JAPAN CUTS 2010 screened its final film on July 16th and the numbers are in: over 5,500 tickets were sold, resulting in a record attendance in the four years Japan Society has produced the JAPAN CUTS film festival!
A number of films seem to have struck chords with audiences and critics alike. Twitch praised Parade’s “unsettling” tone and the “uniformly excellent” cast. Cinema Strikes Back loved One Million Yen Girl, and thought that writer-director Yuki Tanada’s work “hit all the right notes.” The Village Voice found Bare Essence of Life to be “unpredictable and occasionally astonishing.” Blogger J B Spins admired Zero Focus’ “lush production” and praises it as “an emotionally complex thriller that holds together quite well.” This Week in New York called out Dear Doctor as a “warm, tenderhearted film.” In regards to Confessions , whose two screenings were both sold out, Reel Talk says “Whatever the plot’s truth, of murder or revenge, Confessions crafts a chilling hundred-three minutes.”
A number of special events happened during JAPAN CUTS’ two-and-a-half weeks as well. Katie’s Japan Files reports from the Q&A with director Isao Yukisada and actor Tatsuya Fujiwara, after a screening of Parade. Cinema Knife Fight has a lengthy post from the Sushi Typhoon Party following the premiere of Mutant Girl’s Squad. In addition, Japan Society Film Program’s Tumblr has great wrap-ups of the films screened, with rare artwork and stills and insider photos from special events.
Kenichi Matsuyama in Bare Essence of Life
Samuel Jamier, chief film curator at Japan Society, predicts another big year for JAPAN CUTS in 2011. He wants to keep the focus on thoughtful, creative commercial films from innovative directors like Confessions’ Tetsuya Nakashima and One Million Yen Girl’s Yuki Tanada. Films based on original stories with strong scripts are a priority. He discusses in greater detail in a fantastic VCinema post-fest interview.

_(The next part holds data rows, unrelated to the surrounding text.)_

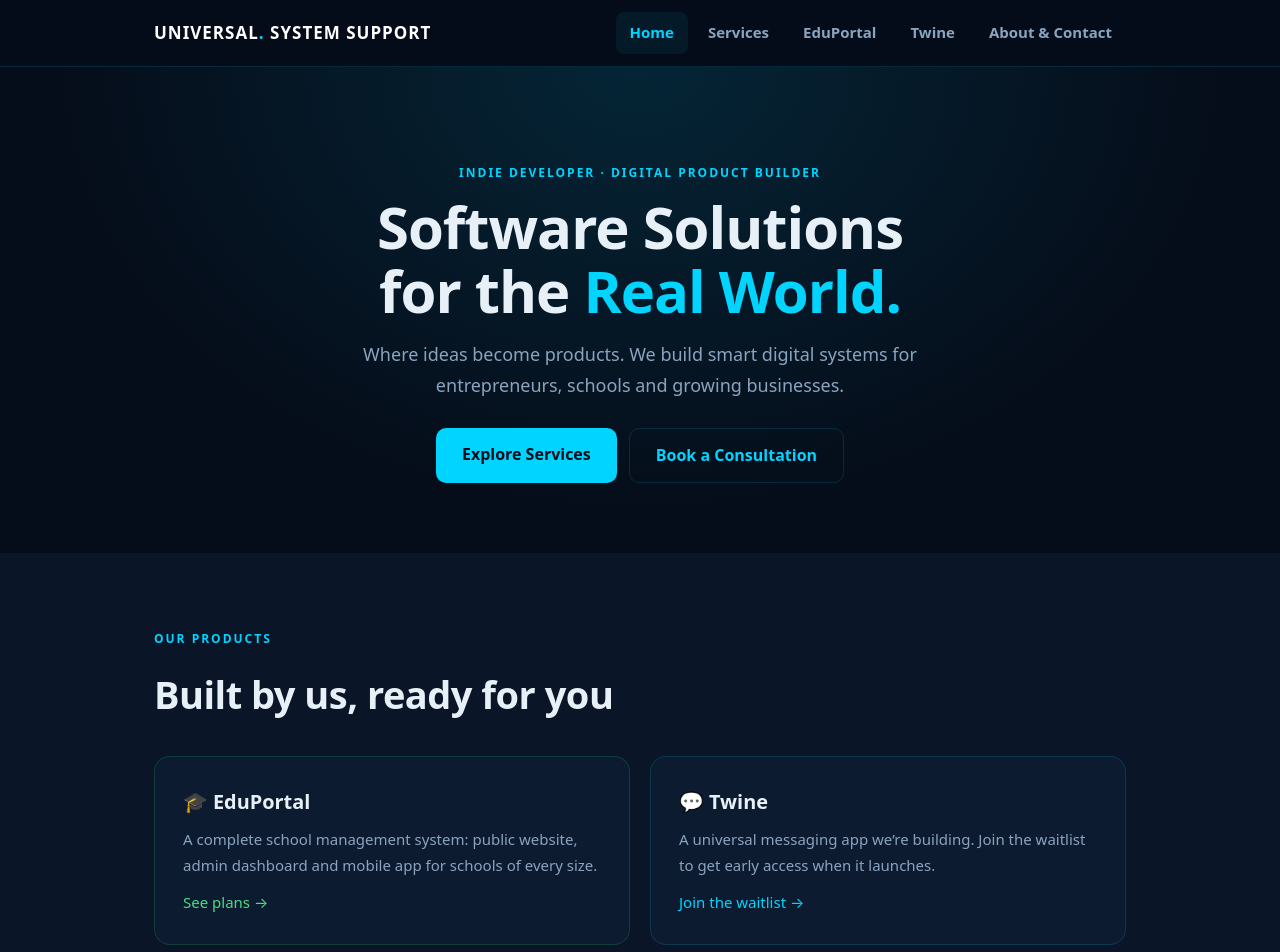
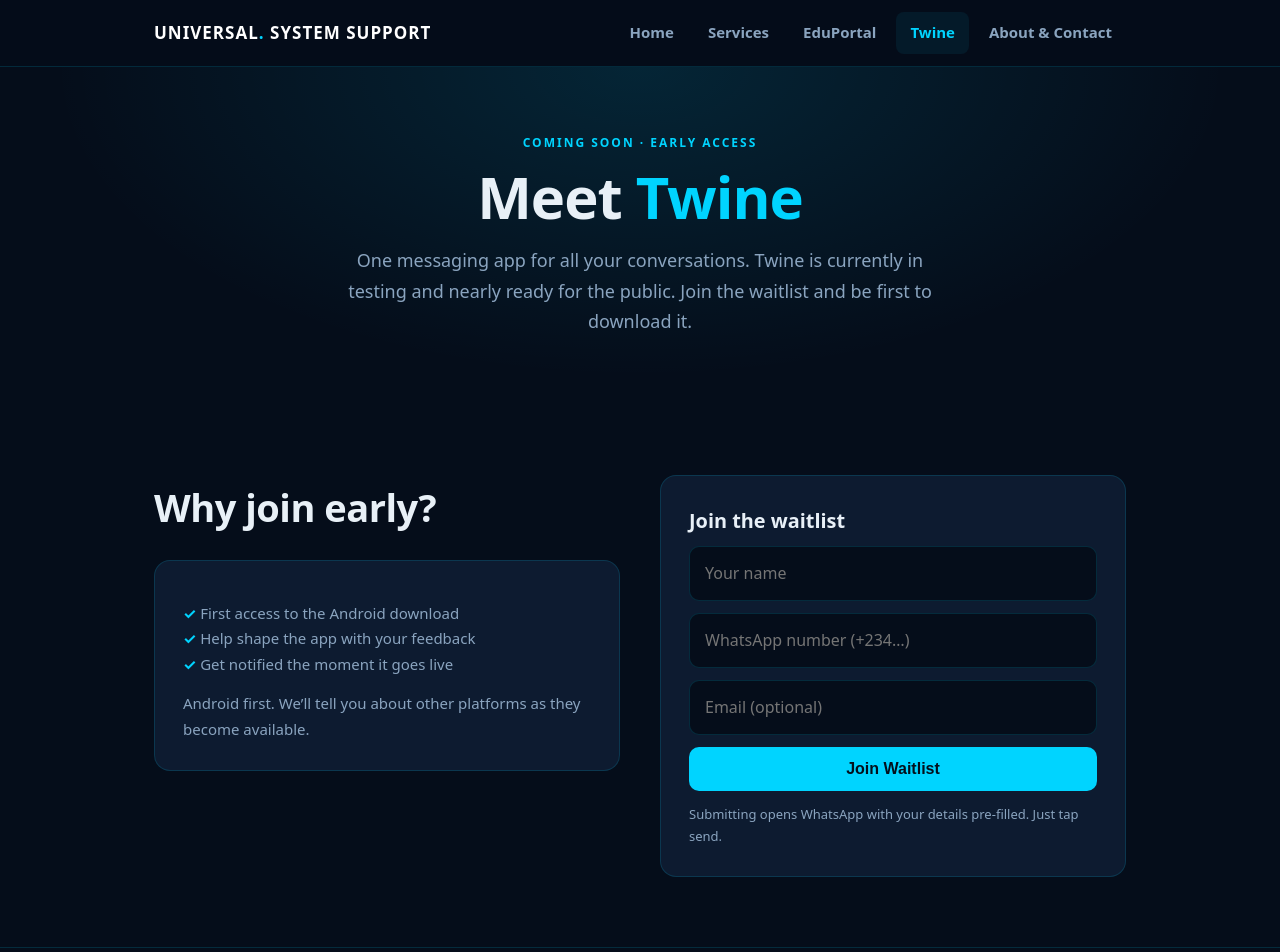
Before and after one commit to Smogonline/Universal-Support, a plain HTML site: page twine.html in a window 1280 px wide. Shown: the top 952 px of the page. Drawn offline with Linux system fonts and the light colour scheme.

Commit message:
Update twine.html

```diff
--- a/twine.html
+++ b/twine.html
@@ -1,24 +1,23 @@
-<!DOCTYPE html><html lang="en"><head><meta charset="UTF-8"><meta name="viewport" content="width=device-width,initial-scale=1"><title>Universal System Support — Software Solutions for the Real World</title><meta name="description" content="Digital entrepreneurship, business analysis and software solutions: EduPortal school management, Twine messaging and custom systems."><link rel="stylesheet" href="/styles.css"></head>
-<body data-page="home">
+<!DOCTYPE html><html lang="en"><head><meta charset="UTF-8"><meta name="viewport" content="width=device-width,initial-scale=1"><title>Twine — Join the Waitlist | Universal System Support</title><link rel="stylesheet" href="/styles.css"></head>
+<body data-page="twine">
 <main>
-<section class="hero"><div class="wrap"><span class="tag">Indie Developer · Digital Product Builder</span>
-<h1>Software Solutions<br>for the <em>Real World.</em></h1>
-<p class="lead">Where ideas become products. We build smart digital systems for entrepreneurs, schools and growing businesses.</p>
-<div class="row"><a class="btn" href="/services">Explore Services</a><a class="btn o" href="/about#contact">Book a Consultation</a></div></div></section>
+<section class="hero sm"><div class="wrap"><span class="tag">Coming Soon · Early Access</span><h1>Meet <em>Twine</em></h1>
+<p class="lead">One messaging app for all your conversations. Twine is currently in testing and nearly ready for the public. Join the waitlist and be first to download it.</p></div></section>
 
-<section class="alt"><div class="wrap"><span class="tag">Our Products</span><h2>Built by us, ready for you</h2>
-<div class="grid">
-<div class="card eg"><h3>🎓 EduPortal</h3><p>A complete school management system: public website, admin dashboard and mobile app for schools of every size.</p><p style="margin-top:12px"><a href="/eduportal">See plans →</a></p></div>
-<div class="card"><h3>💬 Twine</h3><p>A universal messaging app we’re building. Join the waitlist to get early access when it launches.</p><p style="margin-top:12px"><a href="/twine">Join the waitlist →</a></p></div>
-</div></div></section>
-
-<section><div class="wrap"><span class="tag">What We Do</span><h2>Services</h2>
-<div class="grid">
-<div class="card"><h3>📊 Business Analysis</h3><p>Process audits and digital transformation roadmaps.</p></div>
-<div class="card"><h3>🏗️ No-Code Apps</h3><p>Web and mobile apps built fast, at a fraction of the cost.</p></div>
-<div class="card"><h3>⚙️ Automation & CRM</h3><p>Workflows and client systems that run while you sleep.</p></div>
-</div><p style="margin-top:26px"><a href="/services">View all services and pricing →</a></p></div></section>
-
-<section class="alt"><div class="wrap" style="text-align:center"><h2>Ready to build something great?</h2><p class="lead">Tell us about your project. We reply within 2 hours on WhatsApp.</p><a class="btn g" href="https://wa.me/2349033355536" target="_blank">Chat on WhatsApp</a></div></section>
+<section><div class="wrap split">
+<div><h2>Why join early?</h2>
+<div class="card" style="margin-top:20px"><ul>
+<li>First access to the Android download</li>
+<li>Help shape the app with your feedback</li>
+<li>Get notified the moment it goes live</li>
+</ul><p style="margin-top:14px">Android first. We’ll tell you about other platforms as they become available.</p></div></div>
+<div class="card"><h3>Join the waitlist</h3>
+<form data-wa="Hi USS, please add me to the Twine waitlist.">
+<input name="Name" placeholder="Your name" required>
+<input name="WhatsApp" placeholder="WhatsApp number (+234…)" required>
+<input name="Email" type="email" placeholder="Email (optional)">
+<button class="btn" type="submit">Join Waitlist</button>
+</form><p style="margin-top:12px;font-size:13px">Submitting opens WhatsApp with your details pre-filled. Just tap send.</p></div>
+</div></section>
 </main>
 <script src="/site.js"></script></body></html>
```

Female filmmakers will likely continue to make a strong showing. "There's definitely more visibility," Samuel told The Walls Street Journal about 2010's lineup, "and even when there isn't a female director, a lot of these films focus on dominant female roles." This year JAPAN CUTS showed new films from Tanada, Miwa Nishikawa (Dear Doctor) and Satoko Yokohama (Bare Essence of Life). These directors’ films have a fresh perspective on their respective genres and showcase the emergent and indelible power and skill of women making movies in Japan today.
One trend that does not seem to be happening in Japan, however, is 3D. Of course, in the U.S. we’re all about the 3D, but in Japan, the only major 3D film over the next year will be a digital re-release of the 2000 Tatsuya Fujiwara starrer Battle Royale.
Whatever the future of Japanese Cinema holds, one thing is certain. You will catch the best of it next year at JAPAN CUTS 2011!